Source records
----

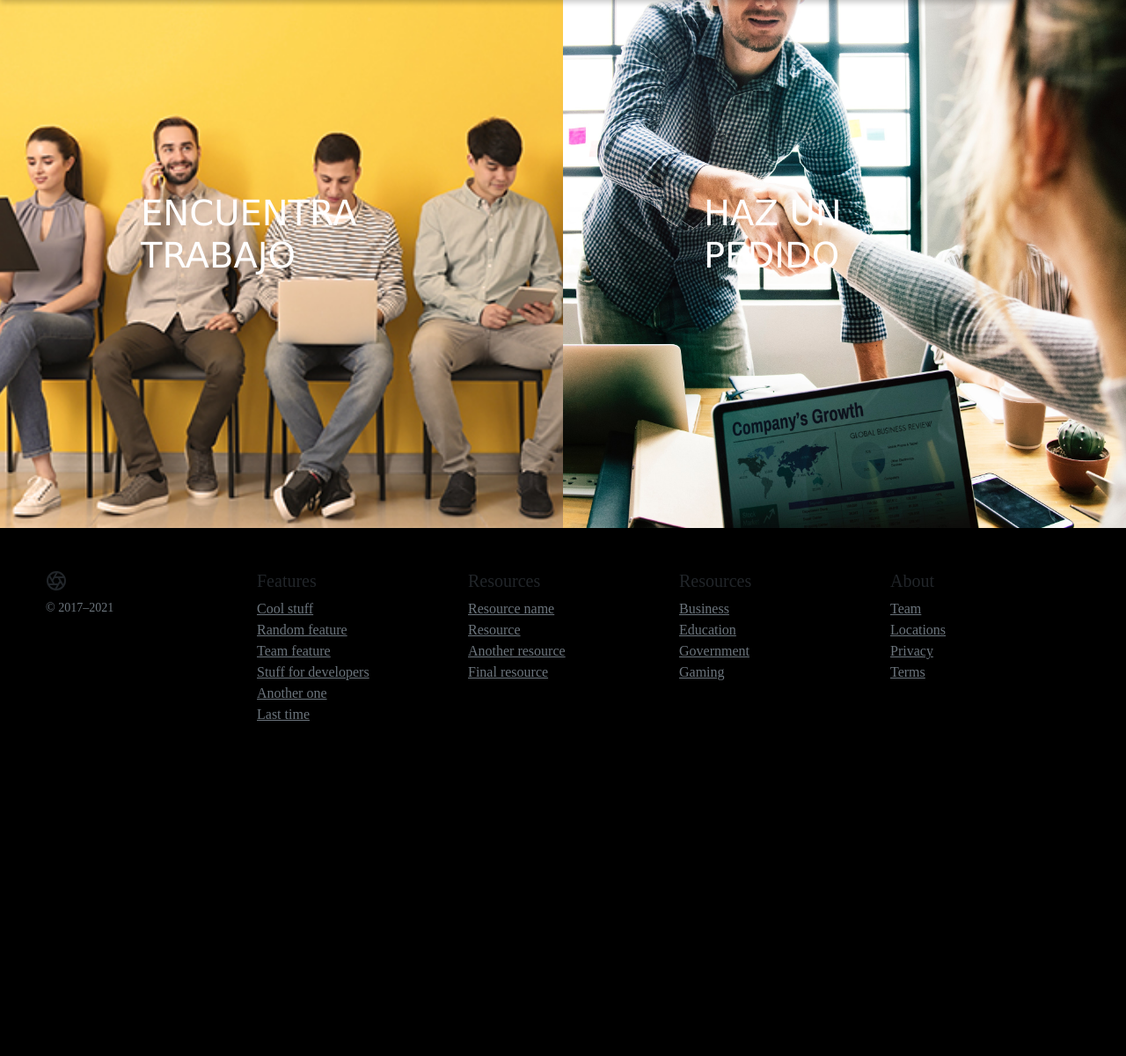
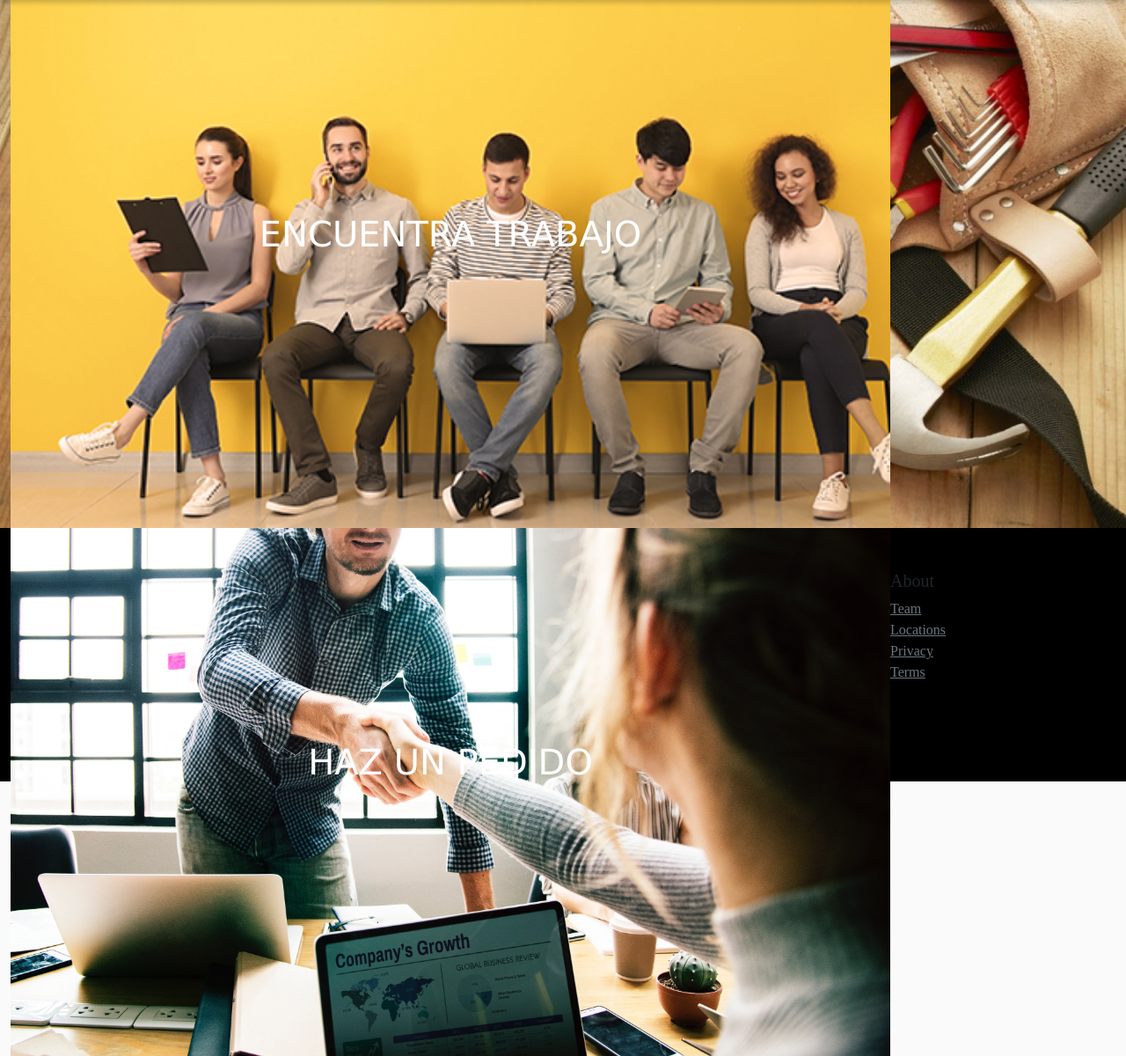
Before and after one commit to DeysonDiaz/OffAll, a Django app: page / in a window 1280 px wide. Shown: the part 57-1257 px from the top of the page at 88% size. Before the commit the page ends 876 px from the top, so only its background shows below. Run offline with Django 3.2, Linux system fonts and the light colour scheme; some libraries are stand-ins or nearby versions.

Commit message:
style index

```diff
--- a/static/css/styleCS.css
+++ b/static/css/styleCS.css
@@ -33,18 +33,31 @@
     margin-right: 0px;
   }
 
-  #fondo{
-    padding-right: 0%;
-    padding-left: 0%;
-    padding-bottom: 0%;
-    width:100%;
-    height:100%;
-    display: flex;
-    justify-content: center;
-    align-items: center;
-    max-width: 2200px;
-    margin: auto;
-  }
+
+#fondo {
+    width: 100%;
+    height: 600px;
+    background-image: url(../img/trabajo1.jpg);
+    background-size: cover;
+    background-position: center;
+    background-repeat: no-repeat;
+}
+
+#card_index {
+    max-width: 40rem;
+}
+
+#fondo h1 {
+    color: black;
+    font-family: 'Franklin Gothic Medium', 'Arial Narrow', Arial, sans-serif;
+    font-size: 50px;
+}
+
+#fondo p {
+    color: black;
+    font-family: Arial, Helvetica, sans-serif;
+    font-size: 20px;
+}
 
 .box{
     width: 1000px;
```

----

** Your instructions **
Repeat each line above exactly. The pictures stay out.

** Answer area **
Before and after one commit to DeysonDiaz/OffAll, a Django app: page / in a window 1280 px wide. Shown: the part 57-1257 px from the top of the page at 88% size. Before the commit the page ends 876 px from the top, so only its background shows below. Run offline with Django 3.2, Linux system fonts and the light colour scheme; some libraries are stand-ins or nearby versions.

Commit message:
style index

```diff
--- a/static/css/styleCS.css
+++ b/static/css/styleCS.css
@@ -33,18 +33,31 @@
     margin-right: 0px;
   }
 
-  #fondo{
-    padding-right: 0%;
-    padding-left: 0%;
-    padding-bottom: 0%;
-    width:100%;
-    height:100%;
-    display: flex;
-    justify-content: center;
-    align-items: center;
-    max-width: 2200px;
-    margin: auto;
-  }
+
+#fondo {
+    width: 100%;
+    height: 600px;
+    background-image: url(../img/trabajo1.jpg);
+    background-size: cover;
+    background-position: center;
+    background-repeat: no-repeat;
+}
+
+#card_index {
+    max-width: 40rem;
+}
+
+#fondo h1 {
+    color: black;
+    font-family: 'Franklin Gothic Medium', 'Arial Narrow', Arial, sans-serif;
+    font-size: 50px;
+}
+
+#fondo p {
+    color: black;
+    font-family: Arial, Helvetica, sans-serif;
+    font-size: 20px;
+}
 
 .box{
     width: 1000px;
```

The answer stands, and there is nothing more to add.